__Your objective__.
Search term "opacity": copy each line of the records that contains it.

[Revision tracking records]
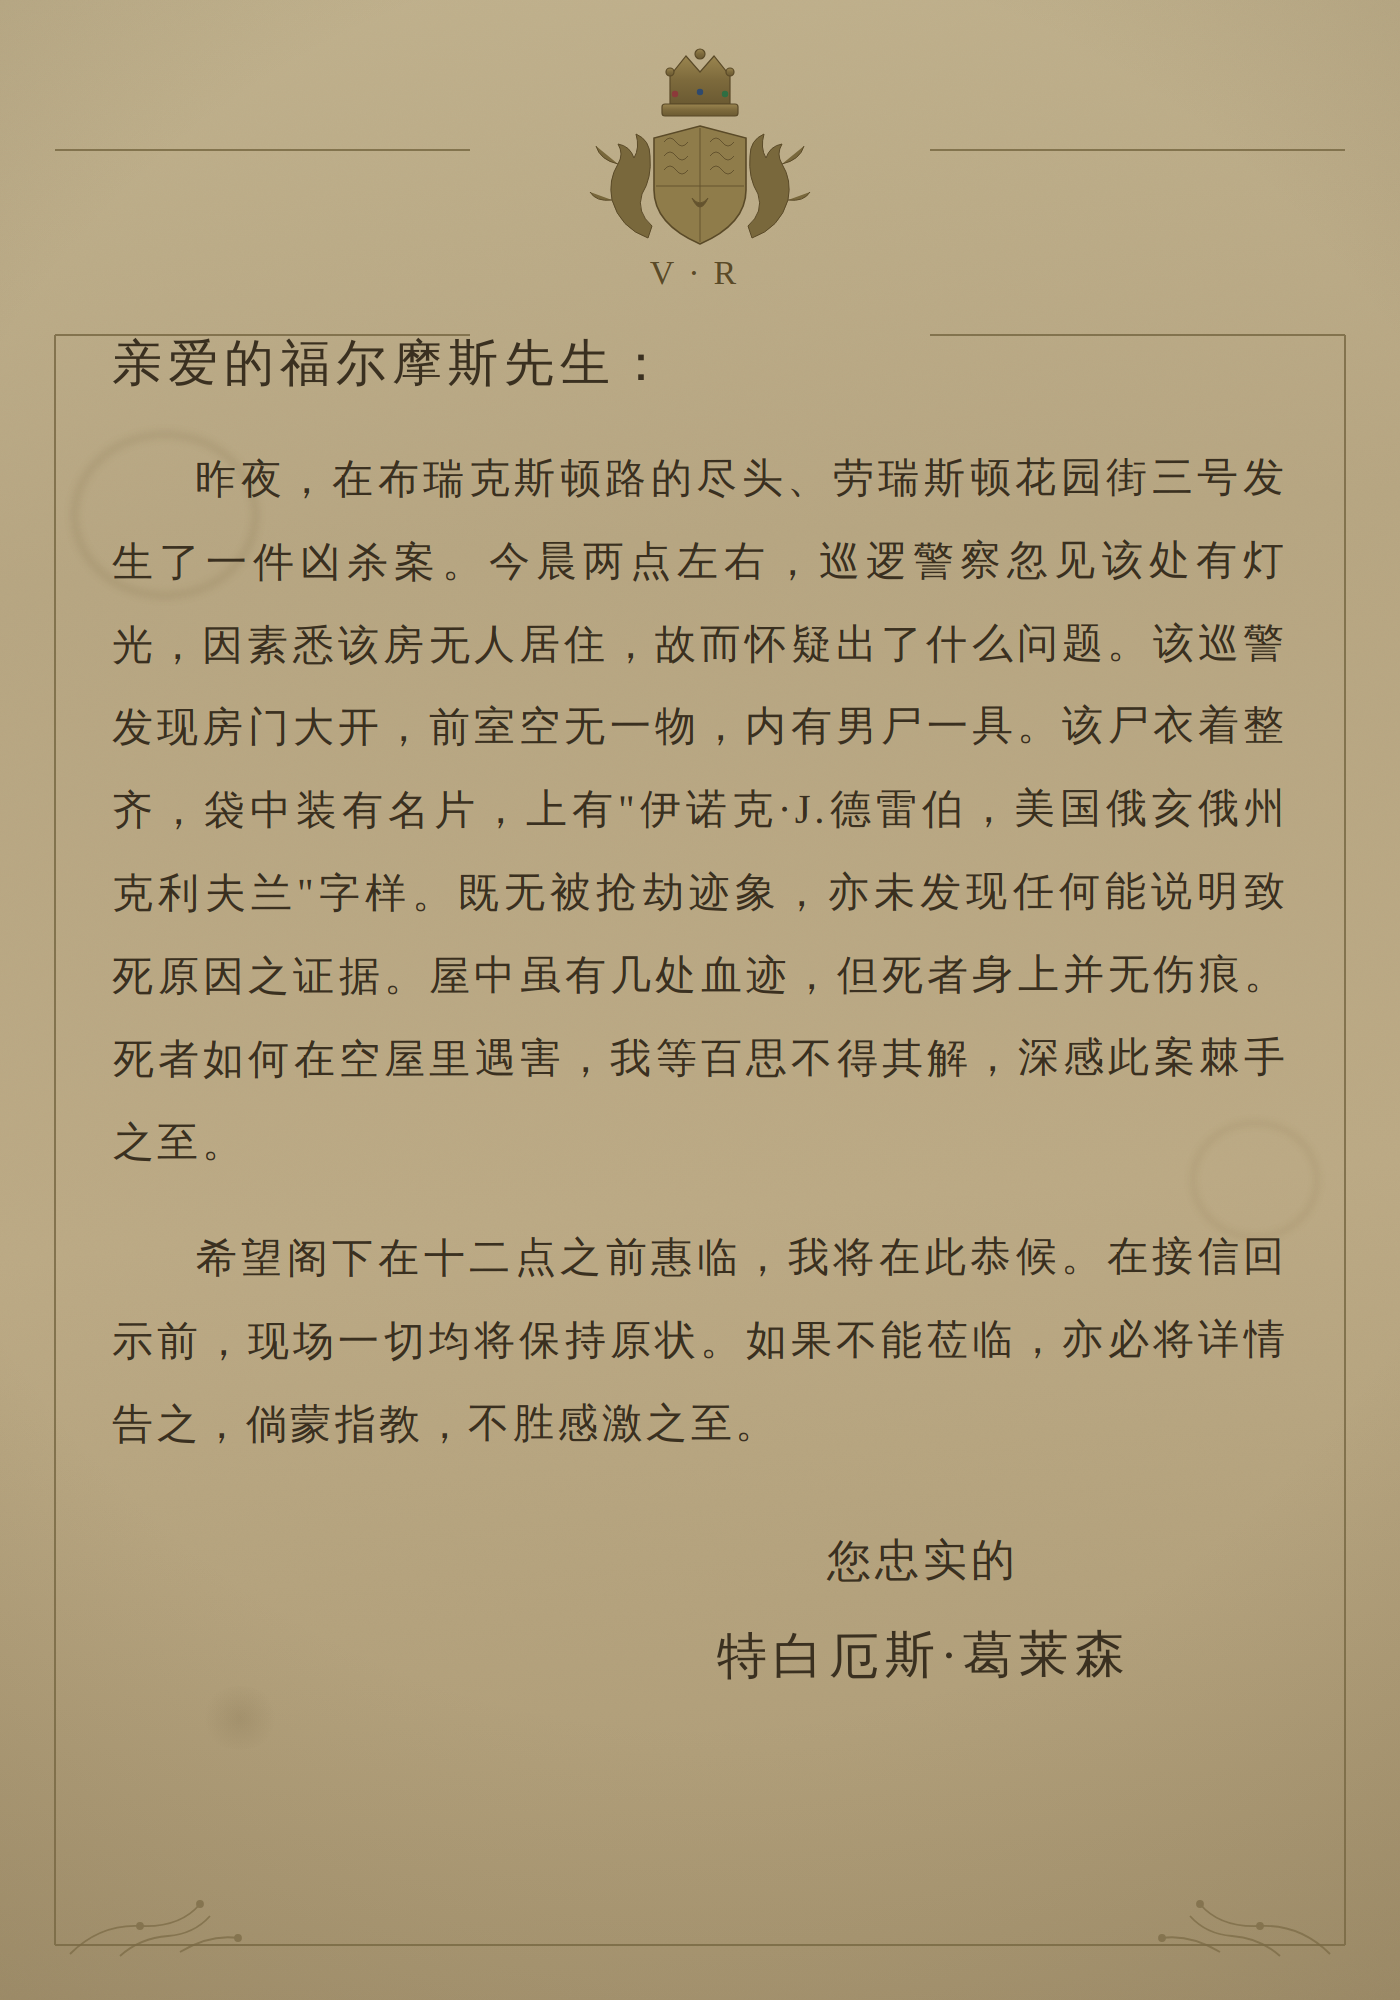
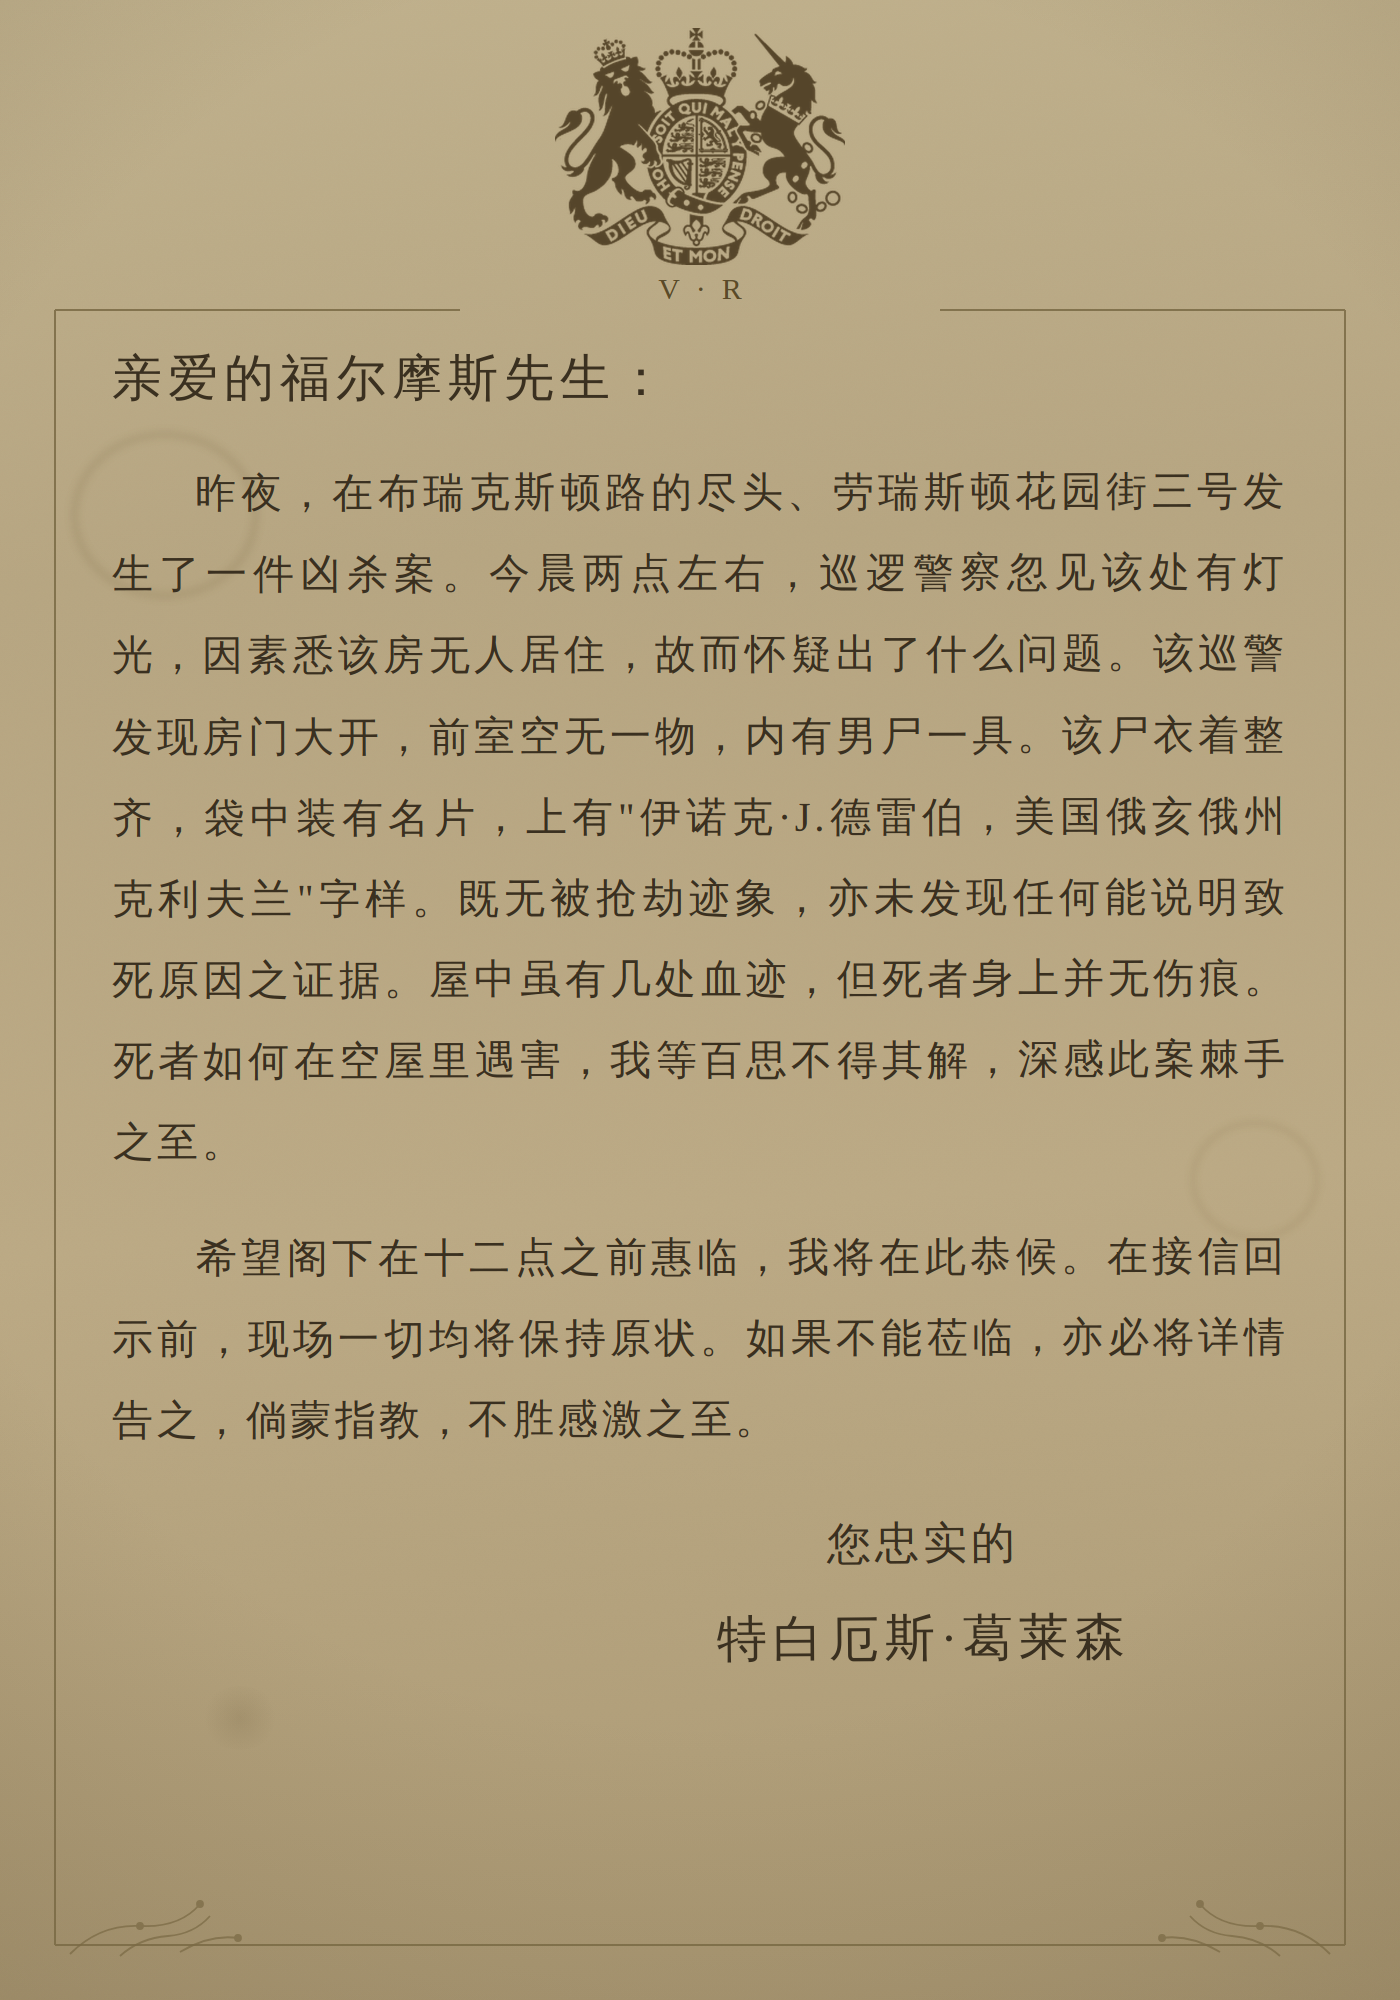
fix(素材): 信笺皇家纹章改用 GOV.UK 官方纹章资产（替换手绘 SVG）
Coze-Commit-Type: user
Coze-User-ID: 1065887343319849
Coze-Conversation-ID: 10830780

diff --git a/assets/ui_preview/letter_gregson.html b/assets/ui_preview/letter_gregson.html
@@ -21,12 +21,14 @@ body { width:1400px; height:2000px; overflow:hidden; }
 /* 边框：SVG 画三段式（顶部留纹章缺口） */
 .frame { position:absolute; inset:0; pointer-events:none; }
 /* 纹章 */
-.crest { position:absolute; left:50%; top:42px; transform:translateX(-50%); width:400px; height:250px; }
+.crest { position:absolute; left:50%; top:28px; transform:translateX(-50%); width:290px; }
+.crest img { display:block; width:100%; }
+.vr { position:absolute; left:0; right:0; top:272px; text-align:center; font-family:Georgia, serif; font-size:30px; letter-spacing:16px; color:#5a4a28; text-indent:16px; }
 /* 正文 */
-.inner { position:absolute; left:112px; right:112px; top:330px; bottom:150px; }
+.inner { position:absolute; left:112px; right:112px; top:345px; bottom:150px; }
 .salute { font-size:50px; letter-spacing:6px; margin-bottom:40px; }
-.p { font-size:41px; line-height:2.02; letter-spacing:3.5px; text-align:justify; margin-bottom:34px; text-indent:84px; transform:rotate(-.12deg); }
-.sig { margin-top:52px; margin-left:auto; width:62%; text-align:center; font-size:44px; line-height:2.0; letter-spacing:4px; transform:rotate(-.4deg); }
+.p { font-size:41px; line-height:1.98; letter-spacing:3.5px; text-align:justify; margin-bottom:34px; text-indent:84px; transform:rotate(-.12deg); }
+.sig { margin-top:40px; margin-left:auto; width:62%; text-align:center; font-size:44px; line-height:2.0; letter-spacing:4px; transform:rotate(-.4deg); }
 .sig .name { font-size:50px; letter-spacing:6px; }
 /* 底部角花 */
 .corner { position:absolute; bottom:36px; width:300px; height:100px; opacity:.8; }
@@ -39,50 +41,16 @@ body { width:1400px; height:2000px; overflow:hidden; }
 
   <svg class="frame" viewBox="0 0 1400 2000" preserveAspectRatio="none">
     <g stroke="#7a6a45" stroke-width="2" fill="none" opacity=".85">
-      <line x1="55" y1="335" x2="55" y2="1945"/>
-      <line x1="1345" y1="335" x2="1345" y2="1945"/>
+      <line x1="55" y1="310" x2="55" y2="1945"/>
+      <line x1="1345" y1="310" x2="1345" y2="1945"/>
       <line x1="55" y1="1945" x2="1345" y2="1945"/>
-      <line x1="55" y1="335" x2="470" y2="335"/>
-      <line x1="930" y1="335" x2="1345" y2="335"/>
-      <line x1="55" y1="150" x2="470" y2="150"/>
-      <line x1="930" y1="150" x2="1345" y2="150"/>
+      <line x1="55" y1="310" x2="460" y2="310"/>
+      <line x1="940" y1="310" x2="1345" y2="310"/>
     </g>
   </svg>
 
-  <svg class="crest" viewBox="0 0 400 250">
-    <defs>
-      <linearGradient id="gold" x1="0" y1="0" x2="0" y2="1">
-        <stop offset="0%" stop-color="#9a854f"/><stop offset="50%" stop-color="#7d6a3c"/><stop offset="100%" stop-color="#6b5a32"/>
-      </linearGradient>
-    </defs>
-    <!-- 皇冠 -->
-    <g fill="url(#gold)" stroke="#5a4a28" stroke-width="1.2">
-      <path d="M170 62 L170 34 L186 14 L200 30 L214 14 L230 34 L230 62 Z"/>
-      <circle cx="170" cy="30" r="4"/><circle cx="200" cy="12" r="5"/><circle cx="230" cy="30" r="4"/>
-      <rect x="162" y="62" width="76" height="12" rx="3"/>
-      <circle cx="175" cy="52" r="3.2" fill="#8c3a3a" stroke="none"/><circle cx="200" cy="50" r="3.2" fill="#2f4a6e" stroke="none"/><circle cx="225" cy="52" r="3.2" fill="#2f6e42" stroke="none"/>
-    </g>
-    <!-- 盾 -->
-    <g fill="#8f7c4a" stroke="#5a4a28" stroke-width="1.6">
-      <path d="M200 84 L246 96 L246 148 Q246 182 200 202 Q154 182 154 148 L154 96 Z"/>
-    </g>
-    <g stroke="#5a4a28" stroke-width="1" opacity=".8" fill="none">
-      <line x1="200" y1="86" x2="200" y2="200"/>
-      <line x1="156" y1="144" x2="244" y2="144"/>
-      <path d="M164 100 q6 -8 12 0 q6 8 12 0 M164 114 q6 -8 12 0 q6 8 12 0 M164 128 q6 -8 12 0 q6 8 12 0" />
-      <path d="M210 100 q6 -8 12 0 q6 8 12 0 M210 114 q6 -8 12 0 q6 8 12 0 M210 128 q6 -8 12 0 q6 8 12 0" />
-      <path d="M192 156 q8 10 16 0 q-8 18 -16 0" fill="#5a4a28"/>
-    </g>
-    <!-- 双狮剪影 -->
-    <g fill="#79683c" stroke="#5a4a28" stroke-width="1">
-      <path d="M148 196 Q120 186 112 158 Q108 138 118 122 Q124 112 118 102 Q130 104 134 116 Q140 106 136 92 Q150 98 150 114 Q152 136 142 152 Q136 170 152 184 Z"/>
-      <path d="M118 122 Q100 118 96 104 M112 158 Q96 160 90 150"/>
-      <path d="M252 196 Q280 186 288 158 Q292 138 282 122 Q276 112 282 102 Q270 104 266 116 Q260 106 264 92 Q250 98 250 114 Q248 136 258 152 Q264 170 248 184 Z"/>
-      <path d="M282 122 Q300 118 304 104 M288 158 Q304 160 310 150"/>
-    </g>
-    <!-- V.R. -->
-    <text x="200" y="242" font-family="Georgia, serif" font-size="34" letter-spacing="14" fill="#5a4a28" text-anchor="middle">V·R</text>
-  </svg>
+  <div class="crest"><img src="crest_royal_tinted.png" alt=""></div>
+  <div class="vr">V·R</div>
 
   <div class="inner">
     <div class="salute">亲爱的福尔摩斯先生：</div>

__Result__.
 .corner { position:absolute; bottom:36px; width:300px; height:100px; opacity:.8; }
     <g stroke="#7a6a45" stroke-width="2" fill="none" opacity=".85">
-    <g stroke="#5a4a28" stroke-width="1" opacity=".8" fill="none">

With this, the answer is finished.